Despite the passing years, The Damned remain strong and deliver a set that fulfills any fan’s dreams. Love Song, Happy Today, Plan 9, Black Out, New Rose, and Neat, Neat, Neat were the highlights of the night.
Sunday brings a much-awaited fresh breeze and more big names ruling the main stages. With The Cure closing Pyramid Stage, Christine And The Queens headlining The Other Stage, and The Streets at John Peel Stage, I’m spoiled for choice once more. But, for my Sunday treat, I choose The Avalon, headlined by Reef.
The official name of the festival taking place at Worthy Farm is Glastonbury Festival Of Contemporary Performing Arts. This might sound like an unnecessarily long and fancy name to someone who’s never attended. But, what most people see as a music event, is, in fact, a cultural feast.
Music, poetry, theatre, circus, and countless independent acts present their work and put on a show, sometimes in the most unusual places.
Open-mic acts wait in line for their chance on the mini Pyramid Stage, including some performers Weird Al Yankovic would approve of. A man with plungers all over his body doing a catwalk is just one.
The Avalon Stage is part of Fields Of Avalon, an area that lies in the southeast, on the way to Naughty Corner. In a bright contrast to South East Corner, the area offers a calming and relaxing atmosphere with Avalon Inn, Avalon Café, and The Avalon Stage.
All venues play live music, and festival organiser Michael Eavis likes to visit this area in his iconic red Land Rover.
The first act I see on Avalon Stage is Lucy Spraggan.
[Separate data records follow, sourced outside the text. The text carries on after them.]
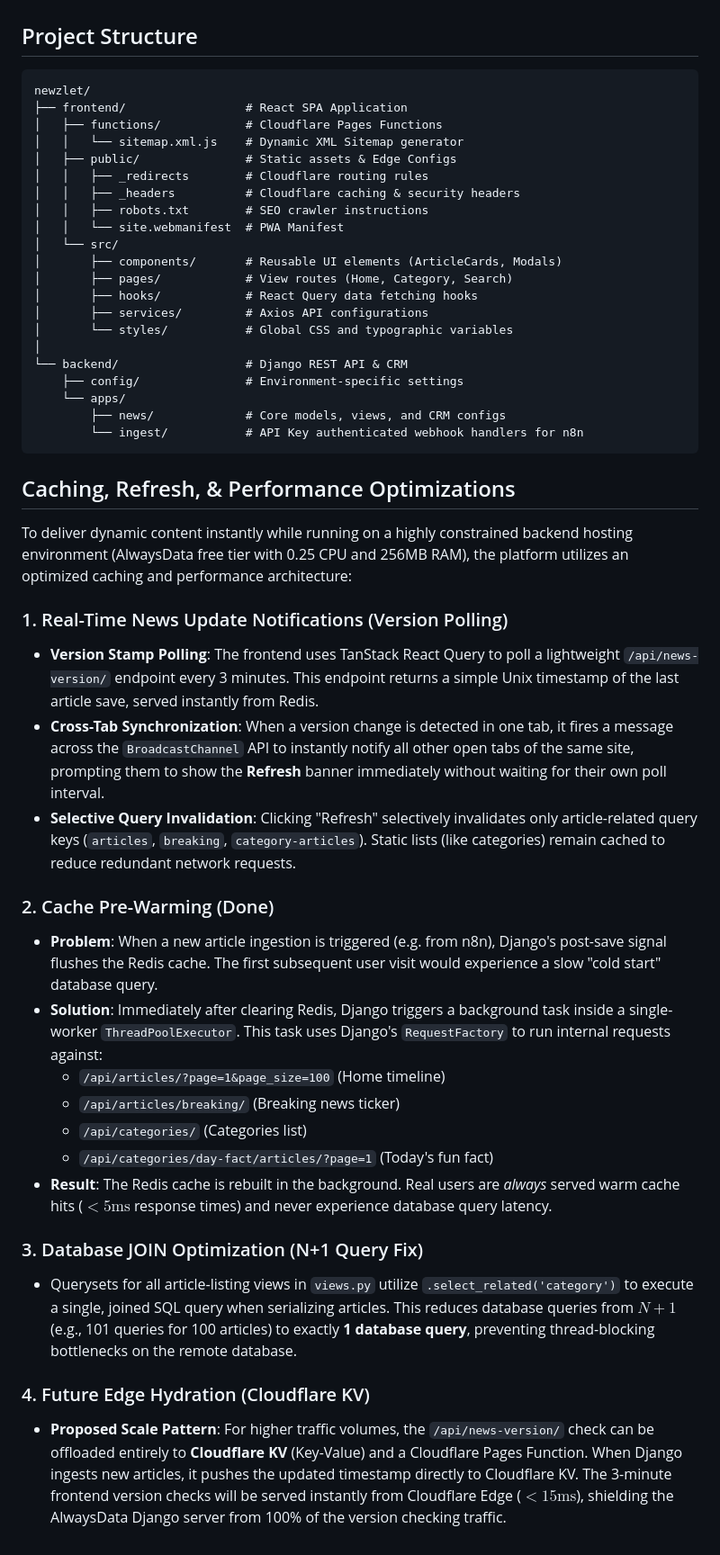
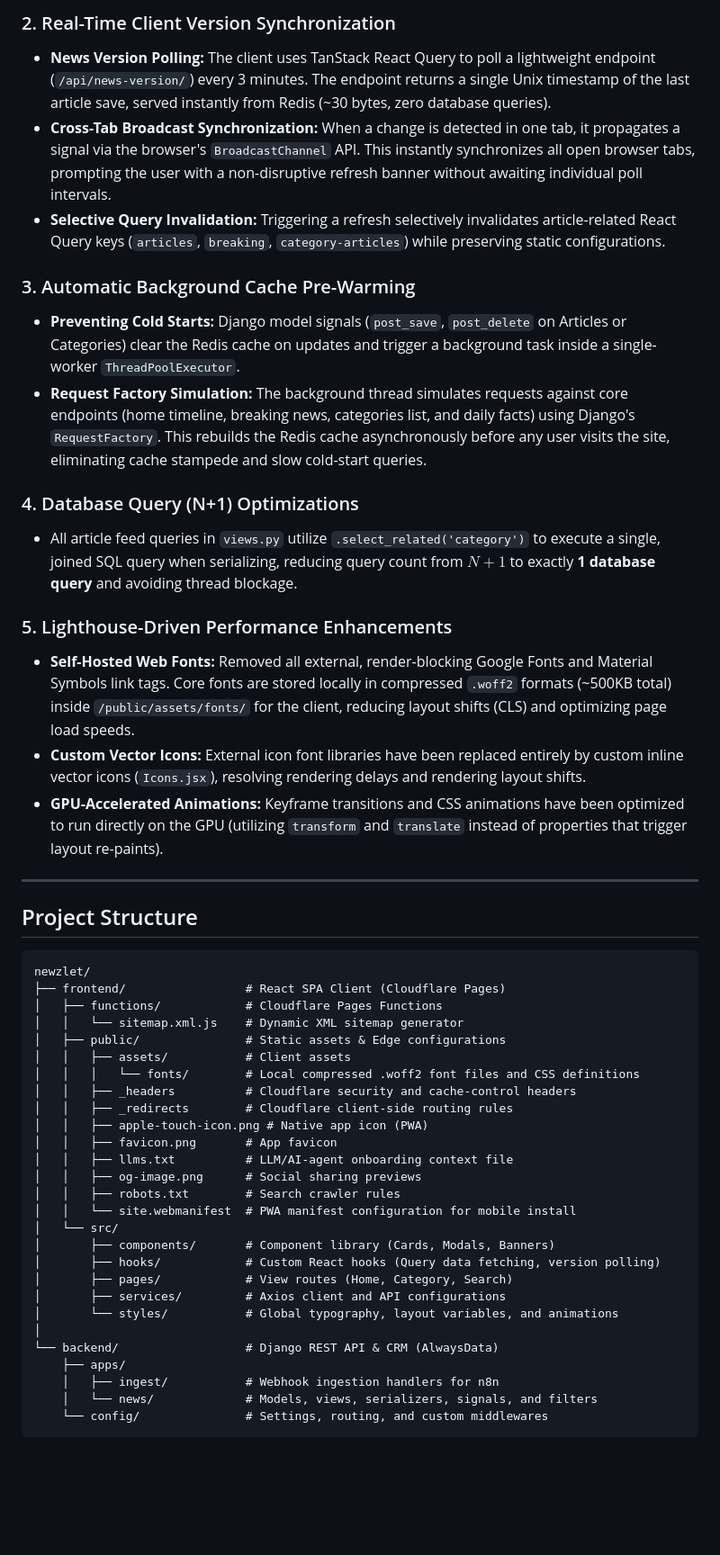
Before and after one commit to Gaurav5189/newzlet-project, a Markdown page: README.md, the part around one of its changes. Shown at 90% size. GitHub-like rendering; blank space fills up the shorter version.

````diff
--- a/README.md
+++ b/README.md
@@ -23,50 +58,50 @@ The platform is designed around a highly decoupled, modern web stack aimed at hi
+### 2. Real-Time Client Version Synchronization
+- **News Version Polling:** The client uses TanStack React Query to poll a lightweight endpoint (`/api/news-version/`) every 3 minutes. The endpoint returns a single Unix timestamp of the last article save, served instantly from Redis (~30 bytes, zero database queries).
+- **Cross-Tab Broadcast Synchronization:** When a change is detected in one tab, it propagates a signal via the browser's `BroadcastChannel` API. This instantly synchronizes all open browser tabs, prompting the user with a non-disruptive refresh banner without awaiting individual poll intervals.
+- **Selective Query Invalidation:** Triggering a refresh selectively invalidates article-related React Query keys (`articles`, `breaking`, `category-articles`) while preserving static configurations.
+
+### 3. Automatic Background Cache Pre-Warming
+- **Preventing Cold Starts:** Django model signals (`post_save`, `post_delete` on Articles or Categories) clear the Redis cache on updates and trigger a background task inside a single-worker `ThreadPoolExecutor`.
+- **Request Factory Simulation:** The background thread simulates requests against core endpoints (home timeline, breaking news, categories list, and daily facts) using Django's `RequestFactory`. This rebuilds the Redis cache asynchronously before any user visits the site, eliminating cache stampede and slow cold-start queries.
+
+### 4. Database Query (N+1) Optimizations
+- All article feed queries in `views.py` utilize `.select_related('category')` to execute a single, joined SQL query when serializing, reducing query count from $N+1$ to exactly **1 database query** and avoiding thread blockage.
+
+### 5. Lighthouse-Driven Performance Enhancements
+- **Self-Hosted Web Fonts:** Removed all external, render-blocking Google Fonts and Material Symbols link tags. Core fonts are stored locally in compressed `.woff2` formats (~500KB total) inside `/public/assets/fonts/` for the client, reducing layout shifts (CLS) and optimizing page load speeds.
+- **Custom Vector Icons:** External icon font libraries have been replaced entirely by custom inline vector icons (`Icons.jsx`), resolving rendering delays and rendering layout shifts.
+- **GPU-Accelerated Animations:** Keyframe transitions and CSS animations have been optimized to run directly on the GPU (utilizing `transform` and `translate` instead of properties that trigger layout re-paints).
+
+---
 
 ## Project Structure
 
 ```text
 newzlet/
-├── frontend/                 # React SPA Application
+├── frontend/                 # React SPA Client (Cloudflare Pages)
 │   ├── functions/            # Cloudflare Pages Functions
-│   │   └── sitemap.xml.js    # Dynamic XML Sitemap generator
-│   ├── public/               # Static assets & Edge Configs
-│   │   ├── _redirects        # Cloudflare routing rules
-│   │   ├── _headers          # Cloudflare caching & security headers
-│   │   ├── robots.txt        # SEO crawler instructions
-│   │   └── site.webmanifest  # PWA Manifest
+│   │   └── sitemap.xml.js    # Dynamic XML sitemap generator
+│   ├── public/               # Static assets & Edge configurations
+│   │   ├── assets/           # Client assets
+│   │   │   └── fonts/        # Local compressed .woff2 font files and CSS definitions
+│   │   ├── _headers          # Cloudflare security and cache-control headers
+│   │   ├── _redirects        # Cloudflare client-side routing rules
+│   │   ├── apple-touch-icon.png # Native app icon (PWA)
+│   │   ├── favicon.png       # App favicon
+│   │   ├── llms.txt          # LLM/AI-agent onboarding context file
+│   │   ├── og-image.png      # Social sharing previews
+│   │   ├── robots.txt        # Search crawler rules
+│   │   └── site.webmanifest  # PWA manifest configuration for mobile install
 │   └── src/
-│       ├── components/       # Reusable UI elements (ArticleCards, Modals)
+│       ├── components/       # Component library (Cards, Modals, Banners)
+│       ├── hooks/            # Custom React hooks (Query data fetching, version polling)
 │       ├── pages/            # View routes (Home, Category, Search)
-│       ├── hooks/            # React Query data fetching hooks
-│       ├── services/         # Axios API configurations
-│       └── styles/           # Global CSS and typographic variables
+│       ├── services/         # Axios client and API configurations
+│       └── styles/           # Global typography, layout variables, and animations
 │
-└── backend/                  # Django REST API & CRM
-    ├── config/               # Environment-specific settings
-    └── apps/
-        ├── news/             # Core models, views, and CRM configs
-        └── ingest/           # API Key authenticated webhook handlers for n8n
+└── backend/                  # Django REST API & CRM (AlwaysData)
+    ├── apps/
+    │   ├── ingest/           # Webhook ingestion handlers for n8n
+    │   └── news/             # Models, views, serializers, signals, and filters
+    └── config/               # Settings, routing, and custom middlewares
 ```
-
-## Caching, Refresh, & Performance Optimizations
-
-To deliver dynamic content instantly while running on a highly constrained backend hosting environment (AlwaysData free tier with 0.25 CPU and 256MB RAM), the platform utilizes an optimized caching and performance architecture:
-
-### 1. Real-Time News Update Notifications (Version Polling)
-- **Version Stamp Polling**: The frontend uses TanStack React Query to poll a lightweight `/api/news-version/` endpoint every 3 minutes. This endpoint returns a simple Unix timestamp of the last article save, served instantly from Redis.
-- **Cross-Tab Synchronization**: When a version change is detected in one tab, it fires a message across the `BroadcastChannel` API to instantly notify all other open tabs of the same site, prompting them to show the **Refresh** banner immediately without waiting for their own poll interval.
-- **Selective Query Invalidation**: Clicking "Refresh" selectively invalidates only article-related query keys (`articles`, `breaking`, `category-articles`). Static lists (like categories) remain cached to reduce redundant network requests.
-
-### 2. Cache Pre-Warming (Done)
-- **Problem**: When a new article ingestion is triggered (e.g. from n8n), Django's post-save signal flushes the Redis cache. The first subsequent user visit would experience a slow "cold start" database query.
-- **Solution**: Immediately after clearing Redis, Django triggers a background task inside a single-worker `ThreadPoolExecutor`. This task uses Django's `RequestFactory` to run internal requests against:
-  - `/api/articles/?page=1&page_size=100` (Home timeline)
-  - `/api/articles/breaking/` (Breaking news ticker)
-  - `/api/categories/` (Categories list)
-  - `/api/categories/day-fact/articles/?page=1` (Today's fun fact)
-- **Result**: The Redis cache is rebuilt in the background. Real users are *always* served warm cache hits ($< 5\text{ms}$ response times) and never experience database query latency.
-
-### 3. Database JOIN Optimization (N+1 Query Fix)
-- Querysets for all article-listing views in `views.py` utilize `.select_related('category')` to execute a single, joined SQL query when serializing articles. This reduces database queries from $N+1$ (e.g., 101 queries for 100 articles) to exactly **1 database query**, preventing thread-blocking bottlenecks on the remote database.
-
-### 4. Future Edge Hydration (Cloudflare KV)
-- **Proposed Scale Pattern**: For higher traffic volumes, the `/api/news-version/` check can be offloaded entirely to **Cloudflare KV** (Key-Value) and a Cloudflare Pages Function. When Django ingests new articles, it pushes the updated timestamp directly to Cloudflare KV. The 3-minute frontend version checks will be served instantly from Cloudflare Edge ($< 15\text{ms}$), shielding the AlwaysData Django server from 100% of the version checking traffic.
````
Also changed, not shown: other parts of README.md (+47 -12 lines).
As she says from the stage, many people thought it was inappropriate for the Glastonbury Festival to host her, an act from X Factor.
And yet, there she is, owning the stage during her second Glastonbury appearance. And she deserves to be there.
Lucy’s music combines funky hip-hop with folk and acoustic pop, and her live performance benefits from her jokes and anecdotes, changing her performance into a little story rather than another gig.
Skinny Lister take the Avalon Tent straight after Lucy. They’re a band I always look forward to. Well-known for their high-energy show, the folk-punk six-piece from London are one of the acts that you need to see to fully understand.
You can’t just listen to them, you need to experience them and take part in one of their performances. Tragedy In A Minor changes the Avalon Tent into a sea of jumping, hands-raising festival goers.
Somerset locals The Blue Aeroplanes have the difficult task of keeping spirits up and people dancing. The rockers take the stage, joined by a dancer, and leave no doubt that they deserve the slot.
Their set is very different from the previous acts, combining alternative rock with post-punk and indie, and very different from the band that follows.
‘80s legends Bananarama (now a duo, Sara Dallin and Keren Woodward) fill the tent with music lovers of all ages. Their set, consisting of their greatest hits like Cruel Summer, Venus, Robert De Niro’s Waiting, and Love In The First Degree turn the arena into a dance hall.
Next up: one of the most extraordinary acts I’ve seen at Glastonbury. Nahko And Medicine For The People are a world band led by Oregonian Nahko Bear, whose ancestry is a blend of Apache, Puerto Rican, and Filipino.
The six-member group treat music as a healing process rather than a performance art, and seek to lead, motivate, and inspire the global Tribe.
Finally, it’s time for Glastonbury’s own rock legends, Reef. Gary Stringer on vocals, Jesse Wood on guitar, Jack Bessant on bass, and Dominic Greensmith on drums gift the audience with a perfect close to the weekend. Forget The Cure and Robert Smith.
Stringer, a man whose smile and energy are infectious, climbs the tent pole, jumps around the stage, scales the barrier, and delivers a set of all-time fan favourites. Naked, Lone Rider, Revelation, and Place Your Hands are the night’s highlights.
And as the song comes to a close, so does my Glastonbury 2019. Monday morning can’t be avoided, and the temporary festival town will pack up for almost a year. In 2020 we’ll do it all again.
Photography and words by Edyta Krzesak